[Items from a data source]
--------
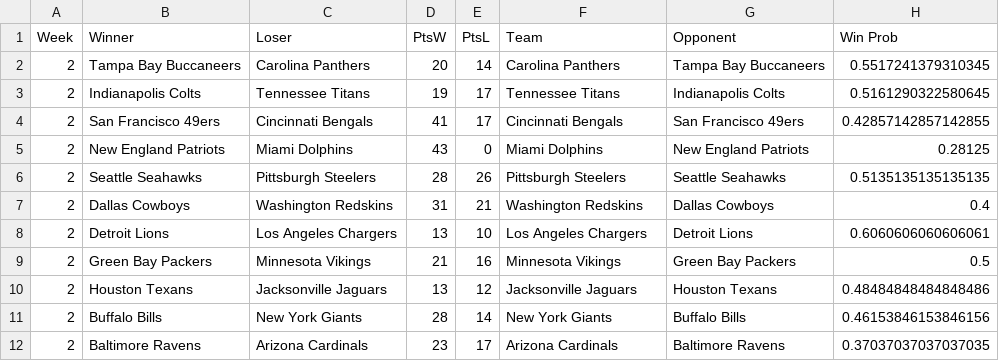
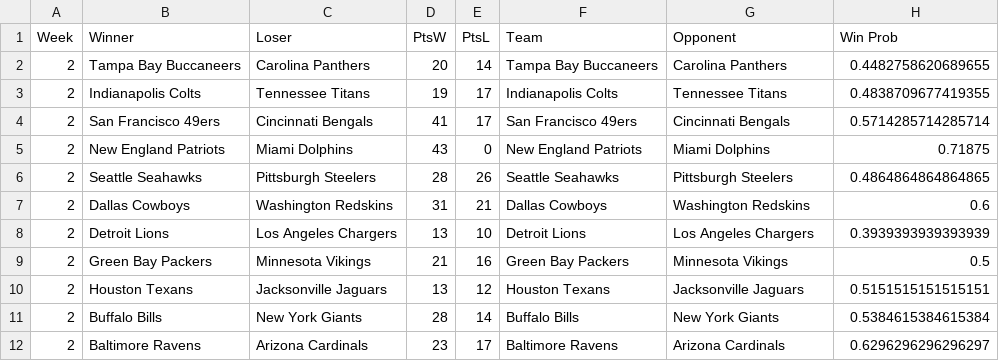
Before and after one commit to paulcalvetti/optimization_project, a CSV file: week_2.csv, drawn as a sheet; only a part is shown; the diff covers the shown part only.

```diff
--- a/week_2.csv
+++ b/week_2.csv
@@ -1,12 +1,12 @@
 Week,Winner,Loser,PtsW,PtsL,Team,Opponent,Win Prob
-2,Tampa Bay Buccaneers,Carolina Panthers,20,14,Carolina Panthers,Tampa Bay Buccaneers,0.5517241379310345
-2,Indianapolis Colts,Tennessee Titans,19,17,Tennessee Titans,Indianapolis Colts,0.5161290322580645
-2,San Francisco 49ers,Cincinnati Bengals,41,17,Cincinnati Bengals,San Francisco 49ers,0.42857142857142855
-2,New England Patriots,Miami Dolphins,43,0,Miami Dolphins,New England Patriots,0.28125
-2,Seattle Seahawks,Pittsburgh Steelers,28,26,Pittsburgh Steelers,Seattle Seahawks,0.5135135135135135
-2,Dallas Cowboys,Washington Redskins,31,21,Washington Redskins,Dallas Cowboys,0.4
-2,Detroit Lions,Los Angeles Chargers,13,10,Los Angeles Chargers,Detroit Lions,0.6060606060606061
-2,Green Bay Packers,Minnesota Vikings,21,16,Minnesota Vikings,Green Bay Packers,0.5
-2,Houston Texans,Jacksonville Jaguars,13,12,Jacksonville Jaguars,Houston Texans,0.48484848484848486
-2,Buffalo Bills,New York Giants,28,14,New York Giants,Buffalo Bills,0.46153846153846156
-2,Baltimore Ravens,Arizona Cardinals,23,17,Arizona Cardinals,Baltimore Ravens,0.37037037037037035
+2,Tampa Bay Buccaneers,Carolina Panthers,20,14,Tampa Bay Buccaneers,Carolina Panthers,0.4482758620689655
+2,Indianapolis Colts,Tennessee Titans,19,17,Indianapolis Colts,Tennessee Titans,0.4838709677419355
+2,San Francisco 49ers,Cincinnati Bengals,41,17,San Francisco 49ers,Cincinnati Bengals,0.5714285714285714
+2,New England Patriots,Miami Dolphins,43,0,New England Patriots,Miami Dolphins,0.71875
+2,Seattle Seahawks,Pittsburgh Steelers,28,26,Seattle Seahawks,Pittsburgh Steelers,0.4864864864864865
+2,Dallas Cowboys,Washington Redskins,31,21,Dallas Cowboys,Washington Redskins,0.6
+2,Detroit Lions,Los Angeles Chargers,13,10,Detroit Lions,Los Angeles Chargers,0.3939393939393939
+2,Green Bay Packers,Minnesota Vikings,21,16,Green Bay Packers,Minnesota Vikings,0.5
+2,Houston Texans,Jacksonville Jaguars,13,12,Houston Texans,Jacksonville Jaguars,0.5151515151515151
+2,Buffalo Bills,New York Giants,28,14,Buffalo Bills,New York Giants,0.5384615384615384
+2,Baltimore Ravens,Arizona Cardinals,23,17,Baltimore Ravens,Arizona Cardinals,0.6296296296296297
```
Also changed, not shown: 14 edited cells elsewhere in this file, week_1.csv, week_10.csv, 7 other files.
--------
→ **TASK DETAILS**: Leave the pictures out and return each entry exactly.

→ **THE ANSWER**:
Before and after one commit to paulcalvetti/optimization_project, a CSV file: week_2.csv, drawn as a sheet; only a part is shown; the diff covers the shown part only.

```diff
--- a/week_2.csv
+++ b/week_2.csv
@@ -1,12 +1,12 @@
 Week,Winner,Loser,PtsW,PtsL,Team,Opponent,Win Prob
-2,Tampa Bay Buccaneers,Carolina Panthers,20,14,Carolina Panthers,Tampa Bay Buccaneers,0.5517241379310345
-2,Indianapolis Colts,Tennessee Titans,19,17,Tennessee Titans,Indianapolis Colts,0.5161290322580645
-2,San Francisco 49ers,Cincinnati Bengals,41,17,Cincinnati Bengals,San Francisco 49ers,0.42857142857142855
-2,New England Patriots,Miami Dolphins,43,0,Miami Dolphins,New England Patriots,0.28125
-2,Seattle Seahawks,Pittsburgh Steelers,28,26,Pittsburgh Steelers,Seattle Seahawks,0.5135135135135135
-2,Dallas Cowboys,Washington Redskins,31,21,Washington Redskins,Dallas Cowboys,0.4
-2,Detroit Lions,Los Angeles Chargers,13,10,Los Angeles Chargers,Detroit Lions,0.6060606060606061
-2,Green Bay Packers,Minnesota Vikings,21,16,Minnesota Vikings,Green Bay Packers,0.5
-2,Houston Texans,Jacksonville Jaguars,13,12,Jacksonville Jaguars,Houston Texans,0.48484848484848486
-2,Buffalo Bills,New York Giants,28,14,New York Giants,Buffalo Bills,0.46153846153846156
-2,Baltimore Ravens,Arizona Cardinals,23,17,Arizona Cardinals,Baltimore Ravens,0.37037037037037035
+2,Tampa Bay Buccaneers,Carolina Panthers,20,14,Tampa Bay Buccaneers,Carolina Panthers,0.4482758620689655
+2,Indianapolis Colts,Tennessee Titans,19,17,Indianapolis Colts,Tennessee Titans,0.4838709677419355
+2,San Francisco 49ers,Cincinnati Bengals,41,17,San Francisco 49ers,Cincinnati Bengals,0.5714285714285714
+2,New England Patriots,Miami Dolphins,43,0,New England Patriots,Miami Dolphins,0.71875
+2,Seattle Seahawks,Pittsburgh Steelers,28,26,Seattle Seahawks,Pittsburgh Steelers,0.4864864864864865
+2,Dallas Cowboys,Washington Redskins,31,21,Dallas Cowboys,Washington Redskins,0.6
+2,Detroit Lions,Los Angeles Chargers,13,10,Detroit Lions,Los Angeles Chargers,0.3939393939393939
+2,Green Bay Packers,Minnesota Vikings,21,16,Green Bay Packers,Minnesota Vikings,0.5
+2,Houston Texans,Jacksonville Jaguars,13,12,Houston Texans,Jacksonville Jaguars,0.5151515151515151
+2,Buffalo Bills,New York Giants,28,14,Buffalo Bills,New York Giants,0.5384615384615384
+2,Baltimore Ravens,Arizona Cardinals,23,17,Baltimore Ravens,Arizona Cardinals,0.6296296296296297
```
Also changed, not shown: 14 edited cells elsewhere in this file, week_1.csv, week_10.csv, 7 other files.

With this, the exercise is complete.